If anything, the $10 million bounty the Obama administration offered last week for information leading to the capture and arrest of Hafiz Muhammed Saeed, a high-profile jihadi leader in Pakistan, is long overdue. Still, the announcement’s particular timing is curious.
Saeed is a founder of the Lashkar-e-Taiba (LeT, or “Army of the Pious”), one of the world’s largest Islamist terrorist groups, which was originally formed to wreck havoc in India but has now developed global capabilities. He is widely considered to have masterminded the horrific November 2008 attacks in Mumbai that killed over 160 civilians, including six Americans. He has close personal ties with Osama bin Laden that stretch back to the 1980s and LeT has a long history of institutional links with al Qaeda. Continue reading →
Pakistan’s embarrassing rhetoric towards Beijing is a sign of strategic desperation
The playing off of two stronger patrons by a smaller or weaker country is a time-honored tactic in international politics. So it is no surprise that Pakistan seeks to create geopolitical leverage by nuzzling up to China whenever a downdraft occurs in its relations with the United States. But Islamabad’s current approach to Beijing is striking on two counts.

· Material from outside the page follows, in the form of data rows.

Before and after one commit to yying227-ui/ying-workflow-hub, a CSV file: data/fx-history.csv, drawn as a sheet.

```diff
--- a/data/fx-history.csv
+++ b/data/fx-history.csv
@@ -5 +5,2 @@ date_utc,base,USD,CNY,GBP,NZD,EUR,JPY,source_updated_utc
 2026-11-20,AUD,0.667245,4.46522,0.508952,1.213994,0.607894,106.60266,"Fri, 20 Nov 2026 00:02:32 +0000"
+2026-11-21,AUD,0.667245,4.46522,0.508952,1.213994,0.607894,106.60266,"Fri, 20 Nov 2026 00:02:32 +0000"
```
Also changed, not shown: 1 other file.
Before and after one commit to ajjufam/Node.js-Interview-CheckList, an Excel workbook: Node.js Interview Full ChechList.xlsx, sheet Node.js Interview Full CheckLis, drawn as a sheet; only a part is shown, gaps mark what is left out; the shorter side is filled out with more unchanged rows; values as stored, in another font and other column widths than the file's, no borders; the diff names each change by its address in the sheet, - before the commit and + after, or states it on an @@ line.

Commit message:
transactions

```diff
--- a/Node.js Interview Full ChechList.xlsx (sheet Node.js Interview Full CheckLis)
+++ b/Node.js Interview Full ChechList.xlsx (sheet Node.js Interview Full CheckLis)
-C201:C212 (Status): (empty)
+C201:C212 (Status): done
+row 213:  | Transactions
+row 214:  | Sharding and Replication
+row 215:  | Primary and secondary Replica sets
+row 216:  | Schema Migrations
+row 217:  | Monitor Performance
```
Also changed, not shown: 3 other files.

The first is the profusion of fulsome, even embarrassing, metaphors that Pakistan issues in an attempt to inveigle China. The second is how ineffective the sweet talking has been in enticing Beijing to attach itself ever closer to the Islamic Republic, or in spurring Washington into fits of jealousy. Continue reading →